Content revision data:
-*-
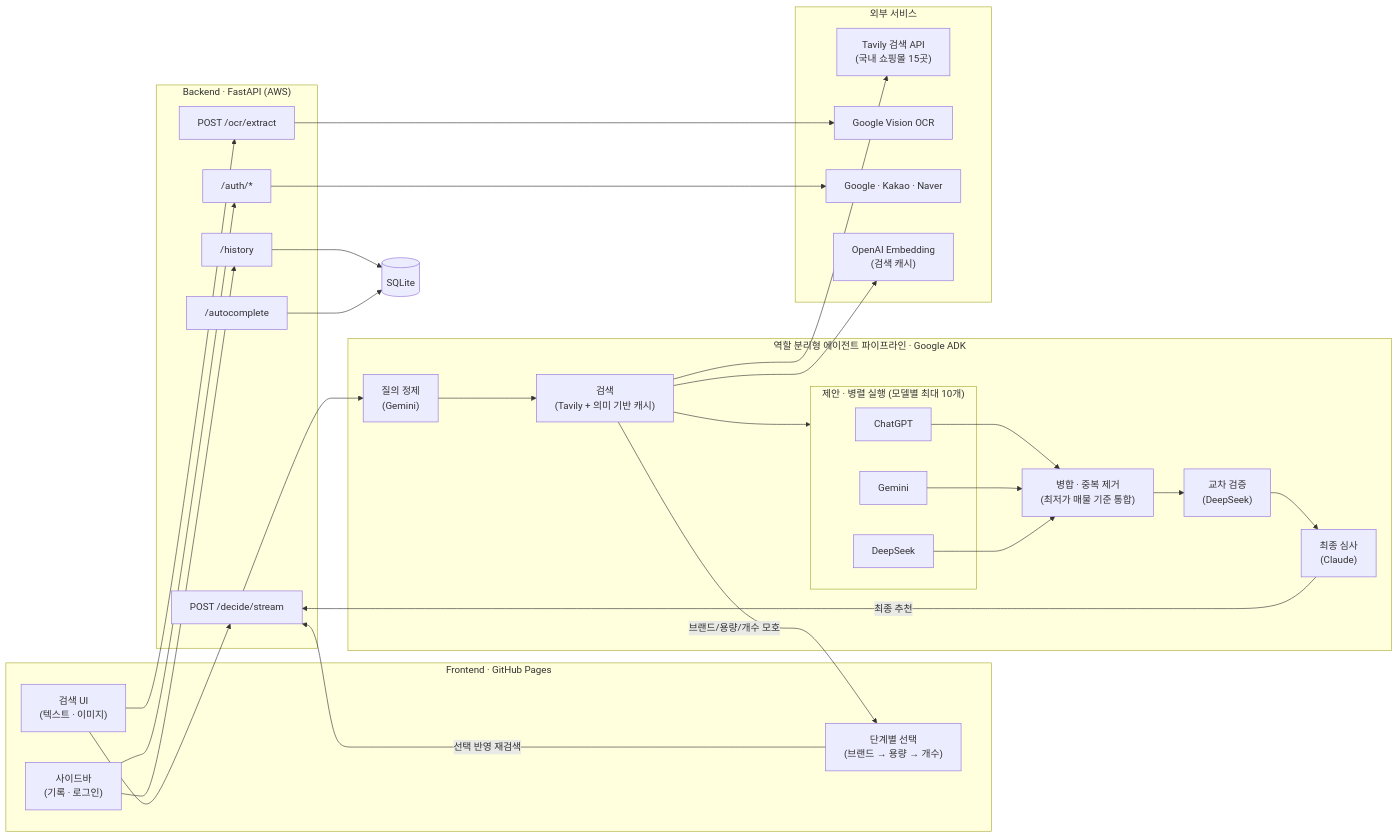
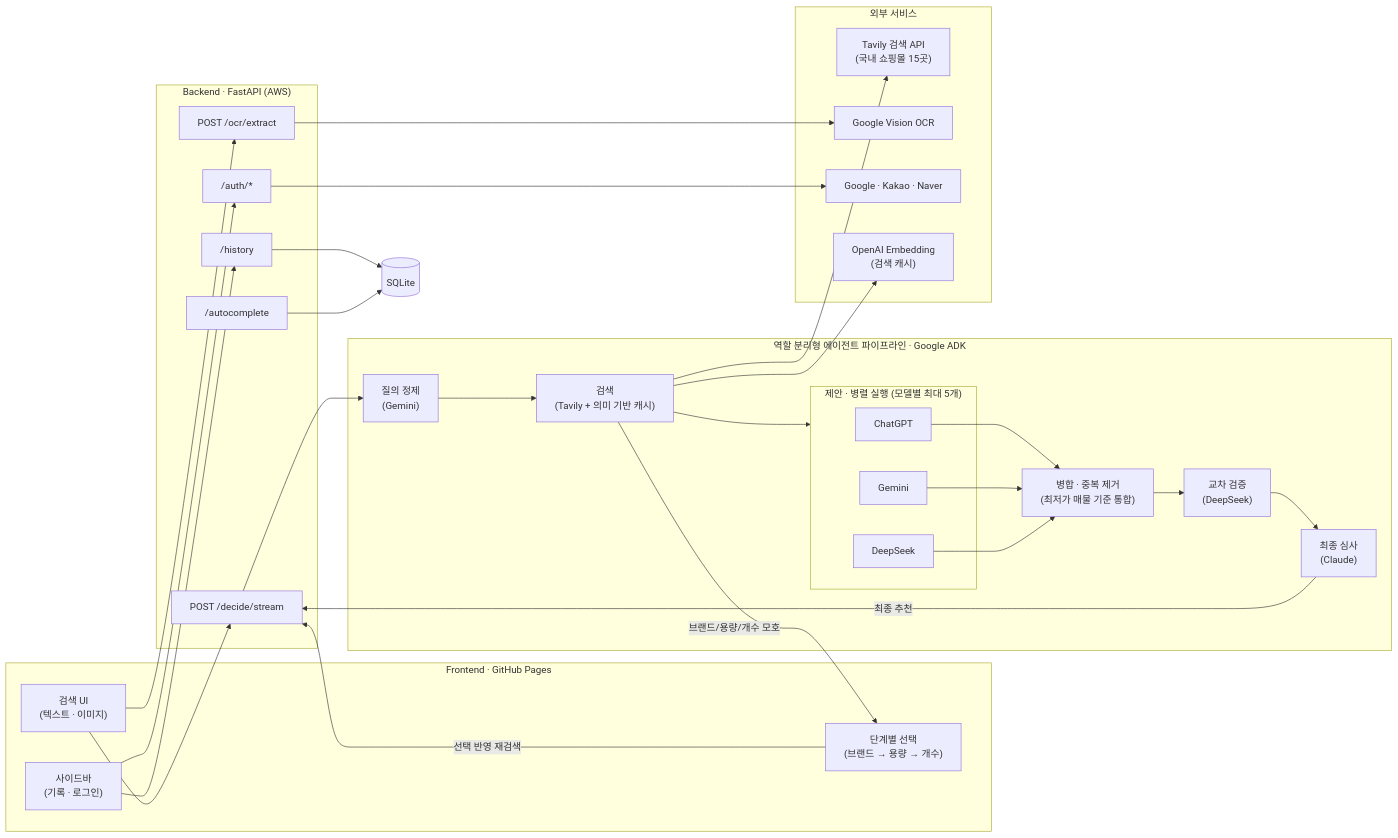
The first of 2 diagrams in README.md (Alpha-pick00/Alpha-pick00.github.io), drawn with Mermaid before and after one commit. The commit also changed other lines of this file and 2 other files, not shown here.

````diff
--- a/README.md
+++ b/README.md
@@ -15,57 +15,57 @@
 ```mermaid
 flowchart LR
     subgraph FE["Frontend · GitHub Pages"]
         UI["검색 UI<br/>(텍스트 · 이미지)"]
         HITL["단계별 선택<br/>(브랜드 → 용량 → 개수)"]
         SB["사이드바<br/>(기록 · 로그인)"]
     end
 
     subgraph BE["Backend · FastAPI (AWS)"]
         DECIDE["POST /decide/stream"]
         OCR["POST /ocr/extract"]
         AUTH["/auth/*"]
         HIST["/history"]
         AC["/autocomplete"]
     end
 
     subgraph PIPE["역할 분리형 에이전트 파이프라인 · Google ADK"]
         REFINE["질의 정제<br/>(Gemini)"]
         SEARCH["검색<br/>(Tavily + 의미 기반 캐시)"]
-        subgraph PROPOSE["제안 · 병렬 실행 (모델별 최대 10개)"]
+        subgraph PROPOSE["제안 · 병렬 실행 (모델별 최대 5개)"]
             GPT["ChatGPT"]
             GEMINI["Gemini"]
             DEEPSEEK["DeepSeek"]
         end
         MERGE["병합 · 중복 제거<br/>(최저가 매물 기준 통합)"]
         CHALLENGE["교차 검증<br/>(DeepSeek)"]
         JUDGE["최종 심사<br/>(Claude)"]
     end
 
     subgraph EXT["외부 서비스"]
         TAVILY["Tavily 검색 API<br/>(국내 쇼핑몰 15곳)"]
         VISION["Google Vision OCR"]
         OAUTH["Google · Kakao · Naver"]
         EMBED["OpenAI Embedding<br/>(검색 캐시)"]
     end
 
     DB[(SQLite)]
 
     UI --> DECIDE
     UI --> OCR
     SB --> AUTH
     SB --> HIST
 
     DECIDE --> REFINE --> SEARCH
     SEARCH --> TAVILY
     SEARCH --> EMBED
     SEARCH -- "브랜드/용량/개수 모호" --> HITL
     HITL -- 선택 반영 재검색 --> DECIDE
     SEARCH --> PROPOSE
     GPT & GEMINI & DEEPSEEK --> MERGE --> CHALLENGE --> JUDGE
     JUDGE -- 최종 추천 --> DECIDE
 
     OCR --> VISION
     AUTH --> OAUTH
     HIST --> DB
     AC --> DB
 ```
````
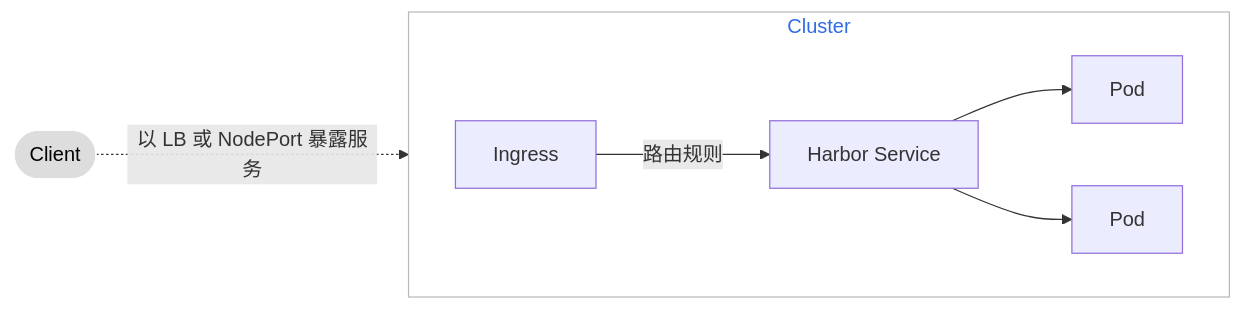
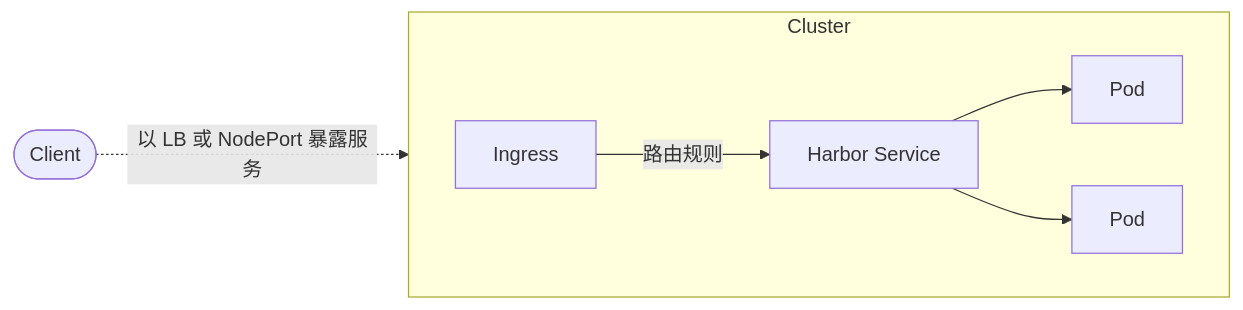
The first of 2 diagrams in docs/zh/docs/kangaroo/best-practice/managed-harbor-select-access-type.md (DaoCloud/DaoCloud-docs), drawn with Mermaid before and after one commit. The commit also changed other lines of this file and 40 other files, not shown here.

Commit message:
remove classdef and class from mermaid blocks globally (#7555)

````diff
--- a/docs/zh/docs/kangaroo/best-practice/managed-harbor-select-access-type.md
+++ b/docs/zh/docs/kangaroo/best-practice/managed-harbor-select-access-type.md
@@ -67,18 +67,12 @@
 ```mermaid
 flowchart LR
 
 subgraph cluster[Cluster]
     direction LR
     ingress[Ingress] -->|路由规则| harbor[Harbor Service]
     harbor --> pod1[Pod]
     harbor --> pod2[Pod]
 end
 
 client([Client]) -.->|以 LB 或 NodePort 暴露服务| ingress
-
-classDef plain fill:#ddd,stroke:#fff,stroke-width:1px,color:#000;
-classDef k8s fill:#326ce5,stroke:#fff,stroke-width:1px,color:#fff;
-classDef cluster fill:#fff,stroke:#bbb,stroke-width:1px,color:#326ce5;
-
-class client plain;
 ```
````
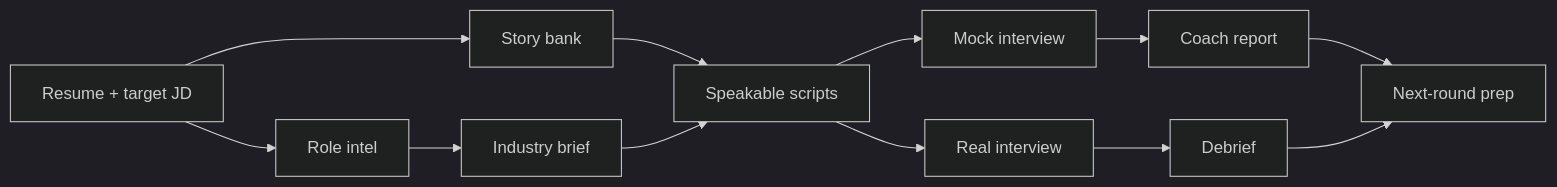
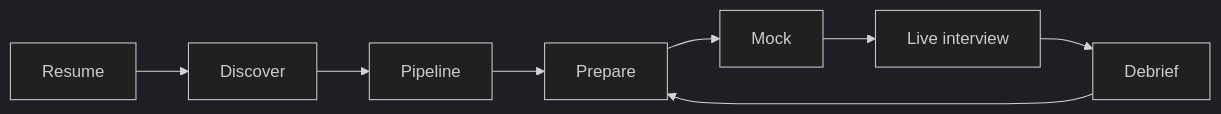
Before and after one commit to YunyueLi/greenroom: the diagram in README.md, drawn with Mermaid (dark theme). The commit also changed other lines of this file and 10 other files, not shown here.

````diff
--- a/README.md
+++ b/README.md
@@ -67,14 +37,10 @@
 ```mermaid
 flowchart LR
-    A["Resume + target JD"] --> B["Role intel"]
-    A --> C["Story bank"]
-    B --> D["Industry brief"]
-    C --> E["Speakable scripts"]
-    D --> E
-    E --> F["Mock interview"]
-    F --> G["Coach report"]
-    G --> H["Next-round prep"]
-    E --> I["Real interview"]
-    I --> J["Debrief"]
-    J --> H
+    A["Resume"] --> B["Discover"]
+    B --> C["Pipeline"]
+    C --> D["Prepare"]
+    D --> E["Mock"]
+    E --> F["Live interview"]
+    F --> G["Debrief"]
+    G --> D
 ```
````
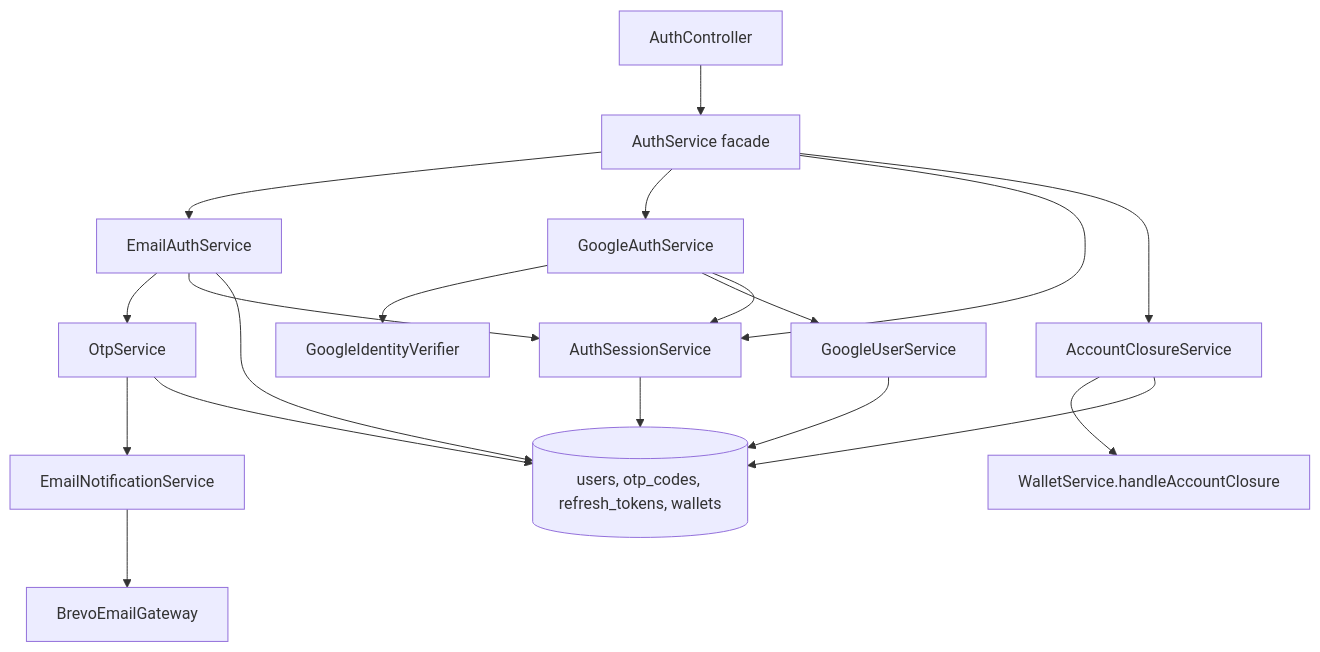
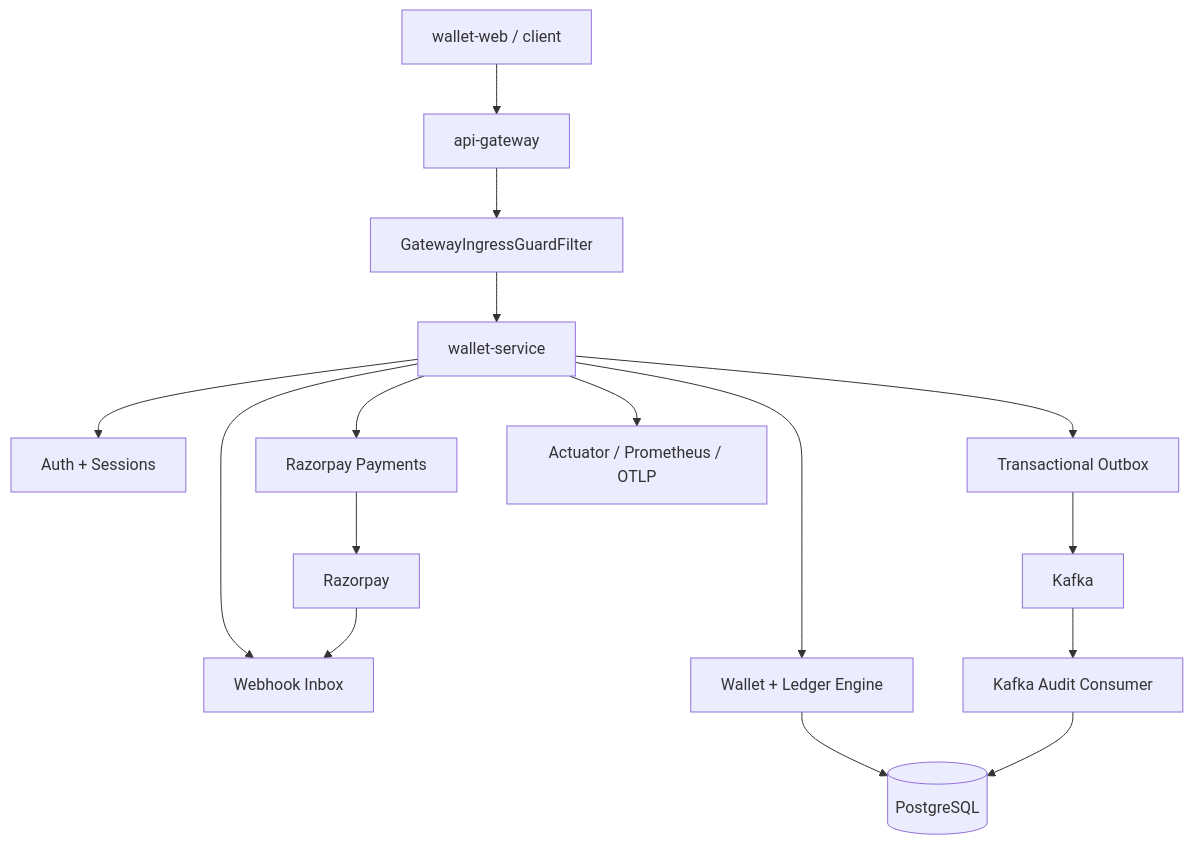
Before and after one commit to abhi01-01/Wallet-Service: the diagram in README.md, drawn with Mermaid. The commit also changed other lines of this file and 58 other files, not shown here.

First line of the commit message:
feat: harden wallet service for production operations

````diff
--- a/README.md
+++ b/README.md
@@ -904,35 +15,20 @@
 ```mermaid
 flowchart TB
-    AuthController["AuthController"]
-    AuthService["AuthService facade"]
-    Email["EmailAuthService"]
-    OTP["OtpService"]
-    Session["AuthSessionService"]
-    GoogleSvc["GoogleAuthService"]
-    GoogleVerifier["GoogleIdentityVerifier"]
-    GoogleUser["GoogleUserService"]
-    Closure["AccountClosureService"]
-    Wallet["WalletService.handleAccountClosure"]
-    Mail["EmailNotificationService"]
-    Brevo["BrevoEmailGateway"]
-    DB[("users, otp_codes, refresh_tokens, wallets")]
+    Client["wallet-web / client"] --> Gateway["api-gateway"]
+    Gateway --> Guard["GatewayIngressGuardFilter"]
+    Guard --> WalletService["wallet-service"]
 
-    AuthController --> AuthService
-    AuthService --> Email
-    AuthService --> GoogleSvc
-    AuthService --> Session
-    AuthService --> Closure
-    Email --> OTP
-    OTP --> Mail
-    Mail --> Brevo
-    Email --> Session
-    GoogleSvc --> GoogleVerifier
-    GoogleSvc --> GoogleUser
-    GoogleSvc --> Session
-    Closure --> Wallet
-    Closure --> DB
-    Email --> DB
-    OTP --> DB
-    Session --> DB
-    GoogleUser --> DB
+    WalletService --> Auth["Auth + Sessions"]
+    WalletService --> Payments["Razorpay Payments"]
+    WalletService --> Webhooks["Webhook Inbox"]
+    WalletService --> WalletEngine["Wallet + Ledger Engine"]
+    WalletService --> Outbox["Transactional Outbox"]
+
+    WalletEngine --> PG[(PostgreSQL)]
+    Payments --> Razorpay["Razorpay"]
+    Razorpay --> Webhooks
+    Outbox --> Kafka["Kafka"]
+    Kafka --> Audit["Kafka Audit Consumer"]
+    Audit --> PG
+    WalletService --> Metrics["Actuator / Prometheus / OTLP"]
 ```
````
-*-
Set the records down again precisely, skipping every image.

> [Written answer]
The first of 2 diagrams in README.md (Alpha-pick00/Alpha-pick00.github.io), drawn with Mermaid before and after one commit. The commit also changed other lines of this file and 2 other files, not shown here.

````diff
--- a/README.md
+++ b/README.md
@@ -15,57 +15,57 @@
 ```mermaid
 flowchart LR
     subgraph FE["Frontend · GitHub Pages"]
         UI["검색 UI<br/>(텍스트 · 이미지)"]
         HITL["단계별 선택<br/>(브랜드 → 용량 → 개수)"]
         SB["사이드바<br/>(기록 · 로그인)"]
     end
 
     subgraph BE["Backend · FastAPI (AWS)"]
         DECIDE["POST /decide/stream"]
         OCR["POST /ocr/extract"]
         AUTH["/auth/*"]
         HIST["/history"]
         AC["/autocomplete"]
     end
 
     subgraph PIPE["역할 분리형 에이전트 파이프라인 · Google ADK"]
         REFINE["질의 정제<br/>(Gemini)"]
         SEARCH["검색<br/>(Tavily + 의미 기반 캐시)"]
-        subgraph PROPOSE["제안 · 병렬 실행 (모델별 최대 10개)"]
+        subgraph PROPOSE["제안 · 병렬 실행 (모델별 최대 5개)"]
             GPT["ChatGPT"]
             GEMINI["Gemini"]
             DEEPSEEK["DeepSeek"]
         end
         MERGE["병합 · 중복 제거<br/>(최저가 매물 기준 통합)"]
         CHALLENGE["교차 검증<br/>(DeepSeek)"]
         JUDGE["최종 심사<br/>(Claude)"]
     end
 
     subgraph EXT["외부 서비스"]
         TAVILY["Tavily 검색 API<br/>(국내 쇼핑몰 15곳)"]
         VISION["Google Vision OCR"]
         OAUTH["Google · Kakao · Naver"]
         EMBED["OpenAI Embedding<br/>(검색 캐시)"]
     end
 
     DB[(SQLite)]
 
     UI --> DECIDE
     UI --> OCR
     SB --> AUTH
     SB --> HIST
 
     DECIDE --> REFINE --> SEARCH
     SEARCH --> TAVILY
     SEARCH --> EMBED
     SEARCH -- "브랜드/용량/개수 모호" --> HITL
     HITL -- 선택 반영 재검색 --> DECIDE
     SEARCH --> PROPOSE
     GPT & GEMINI & DEEPSEEK --> MERGE --> CHALLENGE --> JUDGE
     JUDGE -- 최종 추천 --> DECIDE
 
     OCR --> VISION
     AUTH --> OAUTH
     HIST --> DB
     AC --> DB
 ```
````
The first of 2 diagrams in docs/zh/docs/kangaroo/best-practice/managed-harbor-select-access-type.md (DaoCloud/DaoCloud-docs), drawn with Mermaid before and after one commit. The commit also changed other lines of this file and 40 other files, not shown here.

Commit message:
remove classdef and class from mermaid blocks globally (#7555)

````diff
--- a/docs/zh/docs/kangaroo/best-practice/managed-harbor-select-access-type.md
+++ b/docs/zh/docs/kangaroo/best-practice/managed-harbor-select-access-type.md
@@ -67,18 +67,12 @@
 ```mermaid
 flowchart LR
 
 subgraph cluster[Cluster]
     direction LR
     ingress[Ingress] -->|路由规则| harbor[Harbor Service]
     harbor --> pod1[Pod]
     harbor --> pod2[Pod]
 end
 
 client([Client]) -.->|以 LB 或 NodePort 暴露服务| ingress
-
-classDef plain fill:#ddd,stroke:#fff,stroke-width:1px,color:#000;
-classDef k8s fill:#326ce5,stroke:#fff,stroke-width:1px,color:#fff;
-classDef cluster fill:#fff,stroke:#bbb,stroke-width:1px,color:#326ce5;
-
-class client plain;
 ```
````
Before and after one commit to YunyueLi/greenroom: the diagram in README.md, drawn with Mermaid (dark theme). The commit also changed other lines of this file and 10 other files, not shown here.

````diff
--- a/README.md
+++ b/README.md
@@ -67,14 +37,10 @@
 ```mermaid
 flowchart LR
-    A["Resume + target JD"] --> B["Role intel"]
-    A --> C["Story bank"]
-    B --> D["Industry brief"]
-    C --> E["Speakable scripts"]
-    D --> E
-    E --> F["Mock interview"]
-    F --> G["Coach report"]
-    G --> H["Next-round prep"]
-    E --> I["Real interview"]
-    I --> J["Debrief"]
-    J --> H
+    A["Resume"] --> B["Discover"]
+    B --> C["Pipeline"]
+    C --> D["Prepare"]
+    D --> E["Mock"]
+    E --> F["Live interview"]
+    F --> G["Debrief"]
+    G --> D
 ```
````
Before and after one commit to abhi01-01/Wallet-Service: the diagram in README.md, drawn with Mermaid. The commit also changed other lines of this file and 58 other files, not shown here.

First line of the commit message:
feat: harden wallet service for production operations

````diff
--- a/README.md
+++ b/README.md
@@ -904,35 +15,20 @@
 ```mermaid
 flowchart TB
-    AuthController["AuthController"]
-    AuthService["AuthService facade"]
-    Email["EmailAuthService"]
-    OTP["OtpService"]
-    Session["AuthSessionService"]
-    GoogleSvc["GoogleAuthService"]
-    GoogleVerifier["GoogleIdentityVerifier"]
-    GoogleUser["GoogleUserService"]
-    Closure["AccountClosureService"]
-    Wallet["WalletService.handleAccountClosure"]
-    Mail["EmailNotificationService"]
-    Brevo["BrevoEmailGateway"]
-    DB[("users, otp_codes, refresh_tokens, wallets")]
+    Client["wallet-web / client"] --> Gateway["api-gateway"]
+    Gateway --> Guard["GatewayIngressGuardFilter"]
+    Guard --> WalletService["wallet-service"]
 
-    AuthController --> AuthService
-    AuthService --> Email
-    AuthService --> GoogleSvc
-    AuthService --> Session
-    AuthService --> Closure
-    Email --> OTP
-    OTP --> Mail
-    Mail --> Brevo
-    Email --> Session
-    GoogleSvc --> GoogleVerifier
-    GoogleSvc --> GoogleUser
-    GoogleSvc --> Session
-    Closure --> Wallet
-    Closure --> DB
-    Email --> DB
-    OTP --> DB
-    Session --> DB
-    GoogleUser --> DB
+    WalletService --> Auth["Auth + Sessions"]
+    WalletService --> Payments["Razorpay Payments"]
+    WalletService --> Webhooks["Webhook Inbox"]
+    WalletService --> WalletEngine["Wallet + Ledger Engine"]
+    WalletService --> Outbox["Transactional Outbox"]
+
+    WalletEngine --> PG[(PostgreSQL)]
+    Payments --> Razorpay["Razorpay"]
+    Razorpay --> Webhooks
+    Outbox --> Kafka["Kafka"]
+    Kafka --> Audit["Kafka Audit Consumer"]
+    Audit --> PG
+    WalletService --> Metrics["Actuator / Prometheus / OTLP"]
 ```
````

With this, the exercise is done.